Poor contract drafting is the number one symptom of non-compete cases gone bad.
(Number two is poor decisionmaking made in the quick vacuum of a perceived threat to a business' competitive position.)
So my recent trial featured an example of a contract which was terribly drafted. How do you justify a nationwide restriction against an employee who worked solely in one county? An employer is begging for an adverse judgment by pursuing such a case with obvious flaws.
Another example can be found in the interesting Florida appellate decision of Heiderich v. Florida Equine Veterinary Svcs., Inc. In that case, a veterinarian had a non-compete (very common in the industry, by the way) which provided that she could not, upon termination, engage in a "veterinary practice within a thirty mile radius" of her former employer.
Heiderich opened her practice outside the 30-mile radius, but provided services (house calls) to clients within the restricted territory. Problem for the ex-vet? Nope.
The Court of Appeal, over a mild dissent, held that Heiderich's work providing services within the 30-mile territory was not a breach of contract because her office location was outside the radius. Florida has a statute which even goes against the common law in terms of contract construction, such that the court did not have to construe any ambiguities against the drafting party.
This was a case which easily could have been avoided with some actual thought to the drafting process. The employer should have known that this was a potential (glaring) loophole. To avoid the problem it created for itself, the employer could have drafted the non-compete to prohibit the veterinarian from "providing veterinary services within a thirty mile radius" of the ex-employer. How hard is that?
One of the challenges facing attorneys (your author included) is the client perception that we print off contracts. That is a flat-out abdication of our professional duty. True, drafting contracts costs money. For an extra few hours, a client can ensure it's done correctly. My guess is Florida Equine spent ten times more in legal fees at trial and on appeal trying to justify a bad contract than it would have simply to make sure it got a proper agreement in place at the start.

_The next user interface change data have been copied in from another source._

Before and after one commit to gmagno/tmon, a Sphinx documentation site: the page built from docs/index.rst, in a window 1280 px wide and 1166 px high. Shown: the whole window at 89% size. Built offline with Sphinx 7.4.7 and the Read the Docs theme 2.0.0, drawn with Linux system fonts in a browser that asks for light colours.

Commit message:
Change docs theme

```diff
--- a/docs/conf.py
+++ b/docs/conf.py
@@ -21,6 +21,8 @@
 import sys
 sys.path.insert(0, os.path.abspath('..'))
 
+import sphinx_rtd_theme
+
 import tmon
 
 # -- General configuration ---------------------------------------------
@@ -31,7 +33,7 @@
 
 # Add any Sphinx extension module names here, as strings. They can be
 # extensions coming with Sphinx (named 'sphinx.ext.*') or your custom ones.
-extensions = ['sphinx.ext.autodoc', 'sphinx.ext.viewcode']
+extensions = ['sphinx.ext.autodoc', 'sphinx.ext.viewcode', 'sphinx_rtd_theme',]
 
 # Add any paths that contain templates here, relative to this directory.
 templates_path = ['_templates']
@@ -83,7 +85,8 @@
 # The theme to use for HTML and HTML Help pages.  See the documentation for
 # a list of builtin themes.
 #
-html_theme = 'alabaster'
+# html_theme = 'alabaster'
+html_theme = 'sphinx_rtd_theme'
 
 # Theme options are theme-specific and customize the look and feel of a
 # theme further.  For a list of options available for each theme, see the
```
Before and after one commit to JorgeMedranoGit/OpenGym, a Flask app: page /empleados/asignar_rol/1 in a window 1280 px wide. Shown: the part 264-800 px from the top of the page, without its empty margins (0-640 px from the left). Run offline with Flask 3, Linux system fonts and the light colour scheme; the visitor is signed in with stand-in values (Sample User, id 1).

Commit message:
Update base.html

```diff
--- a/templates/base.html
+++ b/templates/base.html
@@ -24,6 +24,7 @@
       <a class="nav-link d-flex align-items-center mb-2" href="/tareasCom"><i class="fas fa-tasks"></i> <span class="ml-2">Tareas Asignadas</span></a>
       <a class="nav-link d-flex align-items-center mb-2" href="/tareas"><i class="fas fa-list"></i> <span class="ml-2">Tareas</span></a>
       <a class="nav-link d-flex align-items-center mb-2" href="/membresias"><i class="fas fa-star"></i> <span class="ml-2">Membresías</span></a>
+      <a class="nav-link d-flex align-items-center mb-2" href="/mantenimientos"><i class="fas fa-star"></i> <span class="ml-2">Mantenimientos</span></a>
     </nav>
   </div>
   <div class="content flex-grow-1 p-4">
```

Court: Court of Appeal of Florida, Fifth District
Opinion Date: 3/30/12
Cite: Heiderich v. Florida Equine Veterinary Svcs., Inc., 2012 Fla. App. LEXIS 4998 (Fla. Ct. App. Mar. 30, 2012)
Post a Comment